3:48pm Wednesday 18th April 2012 in Letters
IT is very good to read the new management of the Talbot Hotel would like to grow some of the vegetables they will use in their restaurant on site, and very good that James Martin and Premier Crux are keen to bring some localism to the endeavour.
It was proposed not many years ago that the historic gardens of York House and the Talbot Hotel might be restored to their 17th and 18th century patterns, with the addition, perhaps, of a sculpture park, providing a visitor attraction, as well as enhancing the heritage assets of York House and a revitalised Talbot Hotel.
Surviving 18th century plans of the gardens, as well as contemporary documentary sources, careful on-site archaeology and the involvement of internationally- recognised garden historians in the now defunct York House Project, would have made this relatively easy to achieve and would have put Malton on a number of destination maps nationally and regionally. Such a programme of informed garden restoration and interpretation was seen by those of us working at York House as a rare, if not a unique, opportunity to make the significant interior of York House itself available as an exhibition and meeting space united with its historic riverside gardens.

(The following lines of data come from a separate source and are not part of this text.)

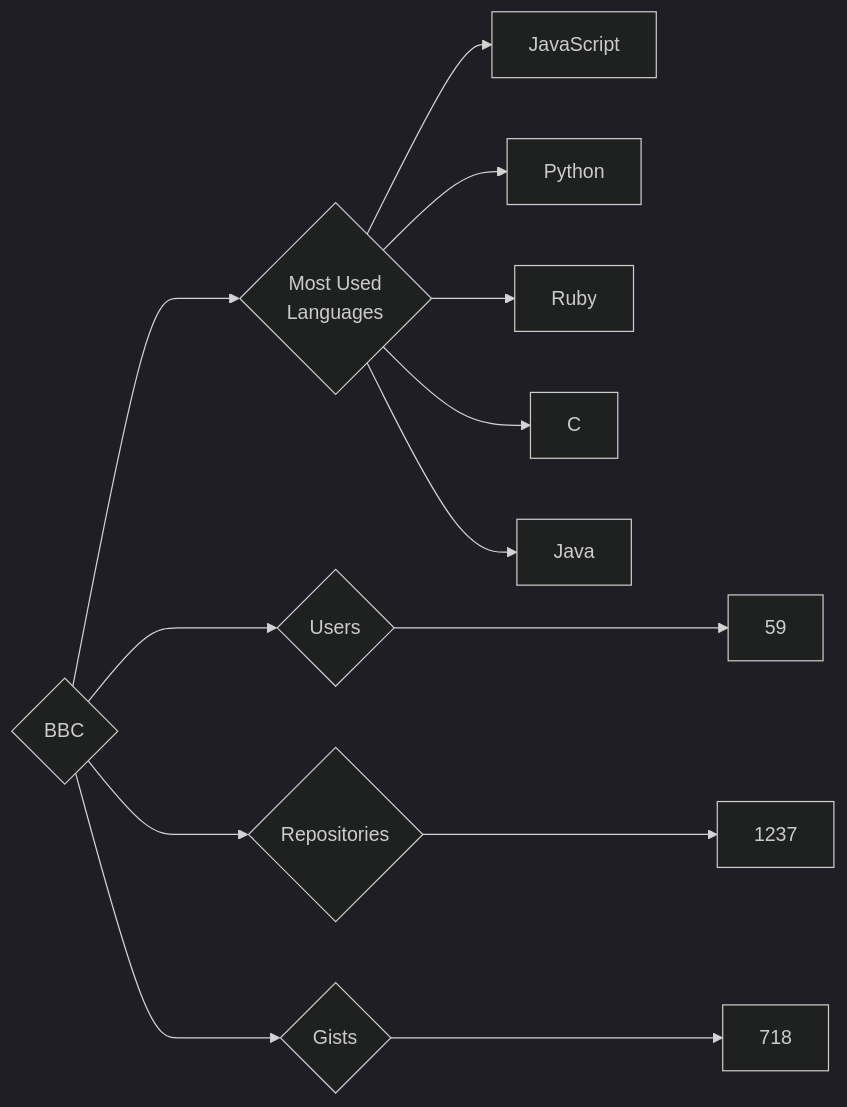
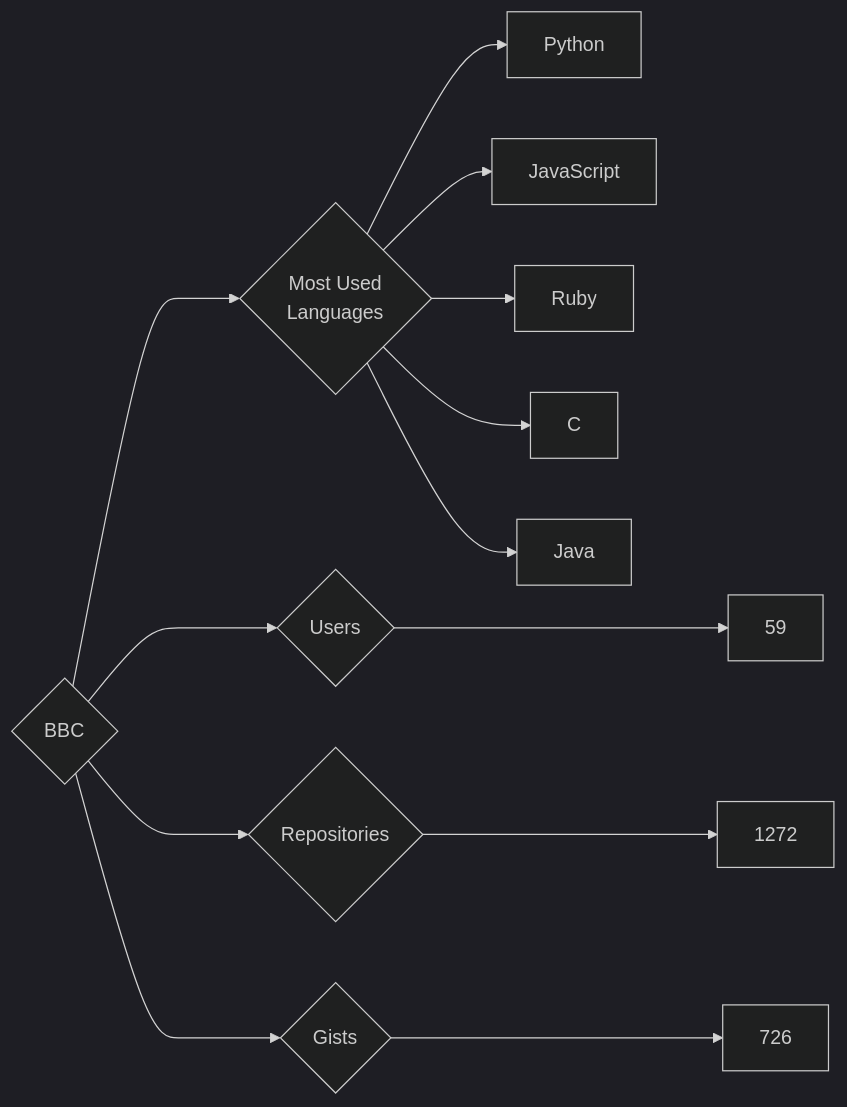
One commit to trickest/insiders changed the diagram in targets/BBC/README.md. Above: the diagram before and after it, drawn with Mermaid (dark theme). The commit also changed 1195 other files, not shown here.

````diff
--- a/targets/BBC/README.md
+++ b/targets/BBC/README.md
@@ -3,13 +3,13 @@
 ```mermaid
 graph LR
 COMPANY_NAME{BBC}
 COMPANY_NAME ---> U{Users} ---> UN[59]
-COMPANY_NAME ---> R{Repositories} ---> RN[1237]
-COMPANY_NAME ---> G{Gists} ---> GN[718]
+COMPANY_NAME ---> R{Repositories} ---> RN[1272]
+COMPANY_NAME ---> G{Gists} ---> GN[726]
 COMPANY_NAME ---> ML{Most Used<br>Languages}
+ML --> Python[Python]
 ML --> JavaScript[JavaScript]
-ML --> Python[Python]
 ML --> Ruby[Ruby]
 ML --> C[C]
 ML --> Java[Java]
 ```
````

In the 17th and 18th century, the lower terrace of York House was a planned and geometrically laid out vegetable garden with perimeter walks and the beginning of a tree-lined walk that extended as far as Malton Spa, which was located within gardens beyond the current western boundary of the Talbot Hotel gardens. Alongside this vegetable garden, and between it and the line of the medieval town wall, there was an orchard with a dovecote. An orchard survives.
The Fitzwilliam Estate is currently building a road through the historic vegetable garden and orchard of York House to service the hotel, breaching a boundary that has remained intact since the foundation of New Malton, in 1138, and creating a schism of unpredictable consequence between York House and the River Derwent.

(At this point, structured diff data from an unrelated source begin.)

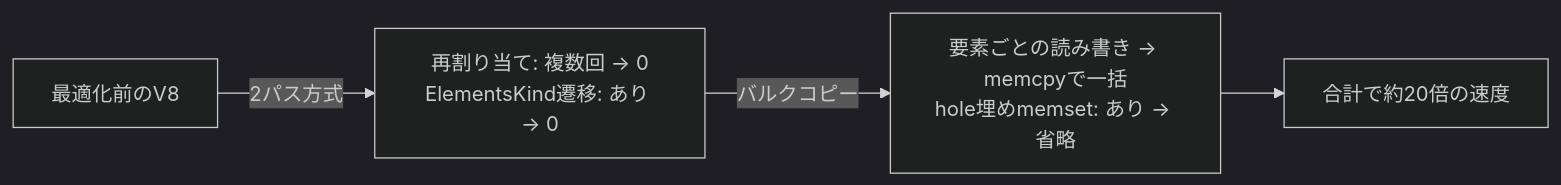
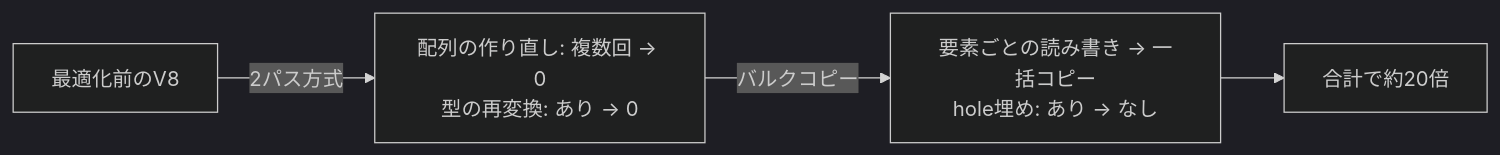
The fifth of 7 diagrams in articles/e12fbacc8e761c.md (riya-amemiya/amemiya_riya_zenn_data), drawn with Mermaid (dark theme) before and after one commit. The commit also changed other lines of this file, not shown here.

First line of the commit message:
Rework Array.flat bulk-copy article for readability (figures, tables, deeper PACKED_ELEMENTS) (#180)

````diff
--- a/articles/e12fbacc8e761c.md
+++ b/articles/e12fbacc8e761c.md
@@ -362,6 +294,6 @@
 ```mermaid
 flowchart LR
-    R0["最適化前のV8"] -->|2パス方式| R1["再割り当て: 複数回 → 0<br>ElementsKind遷移: あり → 0"]
-    R1 -->|バルクコピー| R2["要素ごとの読み書き → memcpyで一括<br>hole埋めmemset: あり → 省略"]
-    R2 --> R3["合計で約20倍の速度"]
+    R0["最適化前のV8"] -->|2パス方式| R1["配列の作り直し: 複数回 → 0<br>型の再変換: あり → 0"]
+    R1 -->|バルクコピー| R2["要素ごとの読み書き → 一括コピー<br>hole埋め: あり → なし"]
+    R2 --> R3["合計で約20倍"]
 ```
````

The service road is currently being made, though the plans themselves have yet to be formally approved by the planning committee of Ryedale District Council.
The same garden plans entirely absorb the garden of York House into those of the Talbot Hotel, redrawing its curtilage, while York House itself is said to have no known future use, though with Navigation Wharf nominated for reinvention as a spa complex as part of the Talbot Hotel, York House would seem unlikely now to have a destiny other than as a part of the same hotel. Suggestions, some months ago, by the site manager at the Talbot site that the intention was to make York House the hotel manager’s accommodation may hopefully be dismissed as groundless hearsay. With Malton Museum now closed, no home yet found for the Stone/Woodhams’ Collections, and the long-term future of the Dickens Counting House uncertain, there is little to visit in Malton but the town itself, its shops and restaurants, the lure of luxury at the Talbot Hotel, and soon, perhaps, 24- hour shopping at Tesco’s.
It is to be hoped these will be reason enough to visit the town, or, at least to make Malton an attractive base for the exploration of the rich historic and natural landscapes all about.
The reinvention of the Talbot Hotel is to be welcomed and it must be wished every success.
With many of Malton’s most important heritage assets being heaped within its basket, almost willy-nilly, and so many alternative, and occasionally strategic, visions for realising the potential of these significant buildings and sites having been either unexplored or dismissed, the future well-being and essential character of Malton is counting upon this success.
NIGEL COPSEY, Thornton-le-Dale